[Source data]
::::

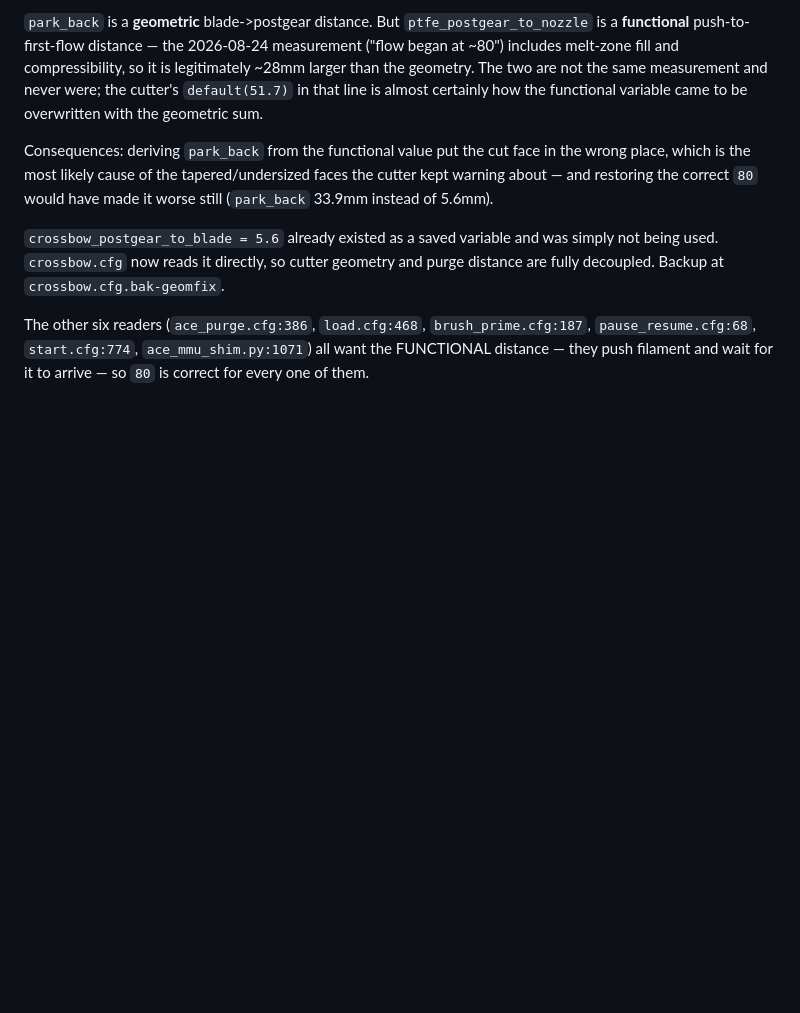
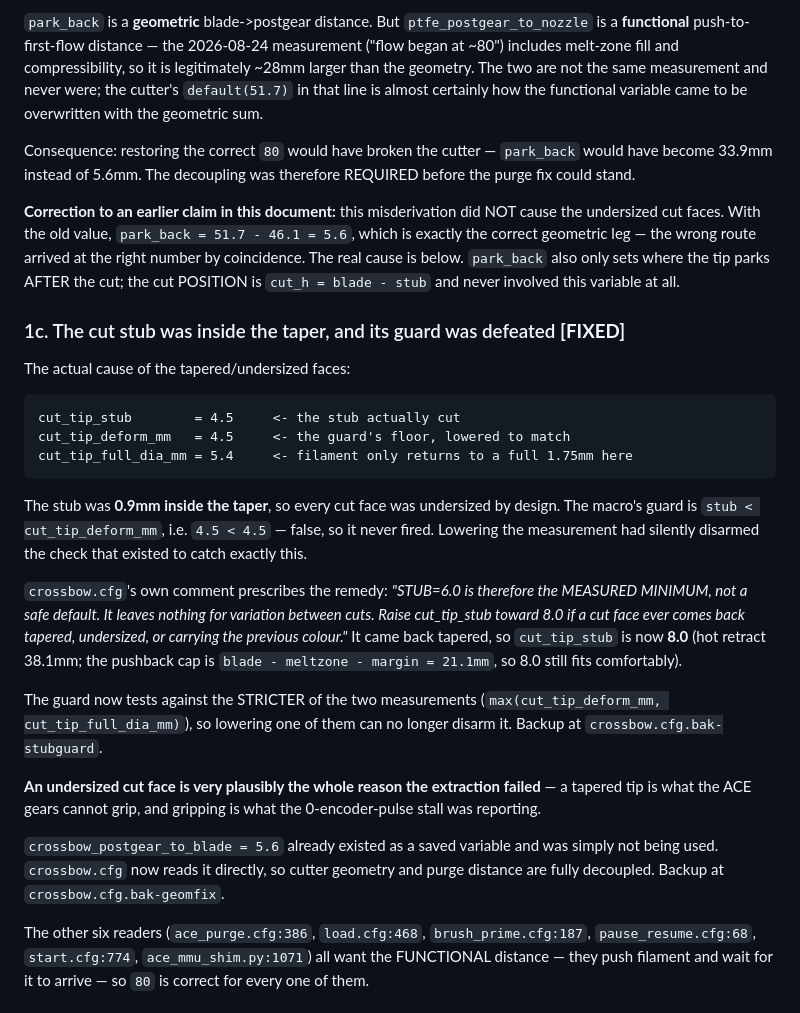
Before and after one commit to Simon-CR/ace2-pro-firmware-research, a Markdown page: MACHINE_STATE.md, the part around the change. Rendered like a GitHub page; blank space fills up the shorter version.

Commit message:
Find the real cause of the undersized cut face; correct an earlier wrong claim
cut_tip_stub was 4.5 while cut_tip_full_dia_mm is 5.4, so every cut face was 0.9mm inside the
taper by design. The guard that exists to catch this, stub < cut_tip_deform_mm, was disarmed
because cut_tip_deform_mm had also been lowered to 4.5 - the comparison was 4.5 < 4.5.

crossbow.cfg's own comment prescribes the remedy for a face that comes back tapered: raise
cut_tip_stub toward 8.0. Done. The guard now tests the stricter of the two measurements so
lowering one can no longer disarm it.

Corrects an earlier claim in MACHINE_STATE.md: the geometric/functional variable mix-up did
NOT cause the undersized faces. park_back computed to 5.6 both before and after - the wrong
derivation reached the right number by coincidence - and park_back only sets where the tip
parks after the cut, not where the cut happens. That mix-up did cause the purge shortfall,
and decoupling it was still required before the purge fix could stand, since restoring 80
would otherwise have made park_back 33.9mm.

An undersized face is a strong candidate for the extraction failure itself: a tapered tip is
what the ACE gears cannot grip, which is what the 0-pulse stall was reporting.

Co-Authored-By: Claude Opus 5 (1M context) <noreply@anthropic.com>

````diff
--- a/MACHINE_STATE.md
+++ b/MACHINE_STATE.md
@@ -89,9 +89,42 @@ includes melt-zone fill and compressibility, so it is legitimately ~28mm larger
 The two are not the same measurement and never were; the cutter's `default(51.7)` in that line is
 almost certainly how the functional variable came to be overwritten with the geometric sum.
 
-Consequences: deriving `park_back` from the functional value put the cut face in the wrong place,
-which is the most likely cause of the tapered/undersized faces the cutter kept warning about — and
-restoring the correct `80` would have made it worse still (`park_back` 33.9mm instead of 5.6mm).
+Consequence: restoring the correct `80` would have broken the cutter — `park_back` would have
+become 33.9mm instead of 5.6mm. The decoupling was therefore REQUIRED before the purge fix could
+stand.
+
+**Correction to an earlier claim in this document:** this misderivation did NOT cause the
+undersized cut faces. With the old value, `park_back = 51.7 - 46.1 = 5.6`, which is exactly the
+correct geometric leg — the wrong route arrived at the right number by coincidence. The real cause
+is below. `park_back` also only sets where the tip parks AFTER the cut; the cut POSITION is
+`cut_h = blade - stub` and never involved this variable at all.
+
+### 1c. The cut stub was inside the taper, and its guard was defeated  **[FIXED]**
+
+The actual cause of the tapered/undersized faces:
+
+```
+cut_tip_stub        = 4.5     <- the stub actually cut
+cut_tip_deform_mm   = 4.5     <- the guard's floor, lowered to match
+cut_tip_full_dia_mm = 5.4     <- filament only returns to a full 1.75mm here
+```
+
+The stub was **0.9mm inside the taper**, so every cut face was undersized by design. The macro's
+guard is `stub < cut_tip_deform_mm`, i.e. `4.5 < 4.5` — false, so it never fired. Lowering the
+measurement had silently disarmed the check that existed to catch exactly this.
+
+`crossbow.cfg`'s own comment prescribes the remedy: *"STUB=6.0 is therefore the MEASURED MINIMUM,
+not a safe default. It leaves nothing for variation between cuts. Raise cut_tip_stub toward 8.0 if
+a cut face ever comes back tapered, undersized, or carrying the previous colour."* It came back
+tapered, so `cut_tip_stub` is now **8.0** (hot retract 38.1mm; the pushback cap is
+`blade - meltzone - margin = 21.1mm`, so 8.0 still fits comfortably).
+
+The guard now tests against the STRICTER of the two measurements
+(`max(cut_tip_deform_mm, cut_tip_full_dia_mm)`), so lowering one of them can no longer disarm it.
+Backup at `crossbow.cfg.bak-stubguard`.
+
+**An undersized cut face is very plausibly the whole reason the extraction failed** — a tapered tip
+is what the ACE gears cannot grip, and gripping is what the 0-encoder-pulse stall was reporting.
 
 `crossbow_postgear_to_blade = 5.6` already existed as a saved variable and was simply not being
 used. `crossbow.cfg` now reads it directly, so cutter geometry and purge distance are fully
````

::::

Work task :: Look through the data above and return each line where the string "cutter" occurs.

Written response ::
 The two are not the same measurement and never were; the cutter's `default(51.7)` in that line is
-which is the most likely cause of the tapered/undersized faces the cutter kept warning about — and
+Consequence: restoring the correct `80` would have broken the cutter — `park_back` would have
 used. `crossbow.cfg` now reads it directly, so cutter geometry and purge distance are fully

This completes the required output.